There are many pay services. A well-known one is 1 & 1. I looked at them and two or three others before choosing Purple Cloud, who during 2011 were bought by Krystal, which seem to me expensive and business-oriented.
Early 2010 I moved to Tsohost and find them excellent. Particulary the speed and usefulness of their support responses. This site responds more quickly, the support is very fast and good, and I haven’t had the occasional email unreliability that had crept in on Purple Cloud. They provide POP3/SMTP, IMAP and Webmail, but only as part of a web hosting package. Many others will provide email hosting without web space so are cheaper if you only have one domain needing email hosting. (Tsohost’s cheapest hosting package accomodates web space and email hosting for two domains, so is then cost-effective).
What you do is first register a domain. Such as robertos.me.uk.
“.me” and “.uk” domains registered through and hosted by Tsohost cost £7.19 per year and are fully yours - registered in your name with the UK authority Nominet. Some other companies register the domain themselves and just let you use it, which can be messy and expensive if you want to change host.
Having got the domain you can now send and receive with addresses of the form xxxx@yourdomain. You can often forward incoming mail for free to your ISP email, (many domain hosts have a free forwarding service, Tsohost do not), but cannot send directly. You still have to send through your ISP email service, but you can make emails appear as though from your domain. (See below).
There is a drawback to this in that by forwarding email you have three possible points of delay or even failure, Host, ISP mail system, and your ISP connection, instead of just one.
Better than that is to buy email hosting from your domain host. You are not reliant on your ISP’s mail service and if your connection goes down you can access your domain webmail from any broadband or even dialup connection.
Tsohost (at the time of writing) charge £14.99 per year for website hosting for two domains, with 10 mail boxes and unlimited aliases included. See their site for current information.
There is one technical problem sometimes encountered with non-ISP mail services. That is that port number 25 for sending email through SMTP, (the normal way of setting up email in Outlook or OE, Windows Mail, Thunderbird and other mail clients), is often blocked by ISPs as an anti-spam measure.
My own ISP does this. Good mail hosts provide at least one alternative port which is the neatest solution. All the above hosts do so.

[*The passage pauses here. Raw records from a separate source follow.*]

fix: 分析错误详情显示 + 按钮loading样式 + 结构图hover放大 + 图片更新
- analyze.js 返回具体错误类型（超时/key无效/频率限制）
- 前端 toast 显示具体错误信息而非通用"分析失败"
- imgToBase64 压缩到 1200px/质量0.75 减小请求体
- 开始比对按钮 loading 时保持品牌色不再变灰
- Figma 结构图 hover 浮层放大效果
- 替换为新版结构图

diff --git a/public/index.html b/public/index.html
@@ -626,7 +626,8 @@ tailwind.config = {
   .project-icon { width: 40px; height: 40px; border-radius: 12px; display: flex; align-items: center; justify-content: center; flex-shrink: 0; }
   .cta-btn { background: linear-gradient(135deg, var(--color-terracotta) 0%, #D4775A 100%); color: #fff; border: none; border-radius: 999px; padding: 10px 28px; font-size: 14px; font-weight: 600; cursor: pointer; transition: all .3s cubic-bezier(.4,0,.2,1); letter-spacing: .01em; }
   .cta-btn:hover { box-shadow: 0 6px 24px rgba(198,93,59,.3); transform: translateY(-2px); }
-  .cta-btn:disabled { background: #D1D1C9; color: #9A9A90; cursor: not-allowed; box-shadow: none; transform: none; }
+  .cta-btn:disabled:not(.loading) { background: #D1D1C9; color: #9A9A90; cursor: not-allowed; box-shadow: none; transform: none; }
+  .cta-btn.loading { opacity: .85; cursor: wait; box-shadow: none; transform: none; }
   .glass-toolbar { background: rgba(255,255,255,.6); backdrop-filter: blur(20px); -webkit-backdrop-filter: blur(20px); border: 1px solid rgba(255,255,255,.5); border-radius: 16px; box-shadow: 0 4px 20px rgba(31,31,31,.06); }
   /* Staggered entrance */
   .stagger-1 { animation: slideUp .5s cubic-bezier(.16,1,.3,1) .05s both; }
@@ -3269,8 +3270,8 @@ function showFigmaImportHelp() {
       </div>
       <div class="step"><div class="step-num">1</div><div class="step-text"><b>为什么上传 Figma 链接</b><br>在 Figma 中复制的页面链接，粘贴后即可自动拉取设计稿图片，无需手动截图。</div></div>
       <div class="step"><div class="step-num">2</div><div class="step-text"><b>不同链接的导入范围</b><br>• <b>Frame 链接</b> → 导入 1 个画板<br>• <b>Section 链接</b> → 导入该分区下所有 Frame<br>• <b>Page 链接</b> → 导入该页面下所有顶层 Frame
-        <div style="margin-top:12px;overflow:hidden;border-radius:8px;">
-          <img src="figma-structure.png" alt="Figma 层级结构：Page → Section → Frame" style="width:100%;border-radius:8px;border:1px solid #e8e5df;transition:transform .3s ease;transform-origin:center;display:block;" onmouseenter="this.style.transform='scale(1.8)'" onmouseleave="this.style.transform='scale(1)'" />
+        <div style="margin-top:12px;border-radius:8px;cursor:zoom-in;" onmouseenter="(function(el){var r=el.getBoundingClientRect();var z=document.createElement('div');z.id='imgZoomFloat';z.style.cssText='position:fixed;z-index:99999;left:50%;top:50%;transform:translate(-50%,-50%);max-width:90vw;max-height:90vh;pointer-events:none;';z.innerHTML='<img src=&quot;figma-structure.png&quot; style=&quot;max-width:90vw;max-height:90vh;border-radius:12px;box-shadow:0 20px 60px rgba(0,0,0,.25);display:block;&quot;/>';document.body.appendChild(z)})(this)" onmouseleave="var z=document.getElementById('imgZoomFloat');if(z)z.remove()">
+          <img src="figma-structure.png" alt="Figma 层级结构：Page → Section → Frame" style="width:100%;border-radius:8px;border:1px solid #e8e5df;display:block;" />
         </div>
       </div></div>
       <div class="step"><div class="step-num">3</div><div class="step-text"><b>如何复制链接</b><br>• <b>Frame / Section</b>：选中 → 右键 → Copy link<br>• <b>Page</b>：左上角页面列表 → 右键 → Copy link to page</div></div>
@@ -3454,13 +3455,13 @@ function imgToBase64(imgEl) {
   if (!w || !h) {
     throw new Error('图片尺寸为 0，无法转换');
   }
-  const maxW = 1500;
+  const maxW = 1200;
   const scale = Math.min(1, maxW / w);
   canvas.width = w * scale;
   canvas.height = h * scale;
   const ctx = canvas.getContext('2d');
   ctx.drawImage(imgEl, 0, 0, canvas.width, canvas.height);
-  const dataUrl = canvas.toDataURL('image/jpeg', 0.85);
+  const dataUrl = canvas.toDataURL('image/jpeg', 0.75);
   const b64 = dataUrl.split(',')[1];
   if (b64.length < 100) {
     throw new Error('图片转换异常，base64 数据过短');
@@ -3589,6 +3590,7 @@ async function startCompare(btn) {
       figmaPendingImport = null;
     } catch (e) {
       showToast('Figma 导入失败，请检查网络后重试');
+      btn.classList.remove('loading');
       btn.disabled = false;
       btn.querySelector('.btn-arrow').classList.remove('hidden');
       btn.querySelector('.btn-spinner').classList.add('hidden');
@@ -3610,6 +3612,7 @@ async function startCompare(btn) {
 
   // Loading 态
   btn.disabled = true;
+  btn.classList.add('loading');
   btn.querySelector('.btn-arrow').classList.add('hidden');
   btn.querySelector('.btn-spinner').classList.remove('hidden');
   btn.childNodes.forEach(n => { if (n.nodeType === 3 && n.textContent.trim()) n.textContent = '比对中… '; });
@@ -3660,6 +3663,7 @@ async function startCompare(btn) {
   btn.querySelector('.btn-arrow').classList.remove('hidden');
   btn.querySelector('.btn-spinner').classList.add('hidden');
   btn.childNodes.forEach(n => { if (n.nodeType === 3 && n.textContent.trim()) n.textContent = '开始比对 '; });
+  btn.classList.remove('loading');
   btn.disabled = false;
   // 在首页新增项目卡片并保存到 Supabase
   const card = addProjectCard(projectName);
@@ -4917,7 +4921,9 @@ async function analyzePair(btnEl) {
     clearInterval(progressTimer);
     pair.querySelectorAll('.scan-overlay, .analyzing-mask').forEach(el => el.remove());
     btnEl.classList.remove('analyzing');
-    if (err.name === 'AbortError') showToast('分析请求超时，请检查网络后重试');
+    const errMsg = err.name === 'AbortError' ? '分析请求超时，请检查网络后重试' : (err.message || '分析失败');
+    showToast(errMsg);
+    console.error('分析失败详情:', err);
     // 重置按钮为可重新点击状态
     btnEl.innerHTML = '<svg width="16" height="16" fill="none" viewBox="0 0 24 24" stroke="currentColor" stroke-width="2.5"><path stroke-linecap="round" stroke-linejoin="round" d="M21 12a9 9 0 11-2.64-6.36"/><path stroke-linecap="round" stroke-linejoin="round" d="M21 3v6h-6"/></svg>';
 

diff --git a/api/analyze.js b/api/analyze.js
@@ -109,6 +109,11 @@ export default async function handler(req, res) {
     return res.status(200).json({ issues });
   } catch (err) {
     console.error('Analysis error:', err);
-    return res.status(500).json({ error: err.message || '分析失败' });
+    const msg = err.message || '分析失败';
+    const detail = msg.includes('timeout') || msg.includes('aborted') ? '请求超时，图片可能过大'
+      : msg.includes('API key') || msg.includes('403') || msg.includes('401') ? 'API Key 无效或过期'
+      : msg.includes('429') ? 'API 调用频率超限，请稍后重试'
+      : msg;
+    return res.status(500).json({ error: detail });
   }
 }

A less elegant solution is to set your non-ISP E-mail Address and Return Address in the user Information or equivalent in your mail client program, then use the ISP’s SMTP server. The email as received by whoever you send it to appears to be from your domain email unless they go to the trouble of inspecting the detailed header information.
Finally of course you can now have a web site with your own domain - like this one.
Once again, there may be a free forwarding service so you can publish your domain site but visitors see your (free?) ISP-hosted site without knowing that.
Better in my opinion is to buy web hosting. This normally includes mail hosting.
Finally, in case you are unsure about it, for nearly all people Linux hosting is what you need, whether for email, websites, or both. Windows hosting is for website developers who want Microsoft SQL databases and ASP.NET and suchlike. Windows hosting is generally far more expensive than Linux hosting.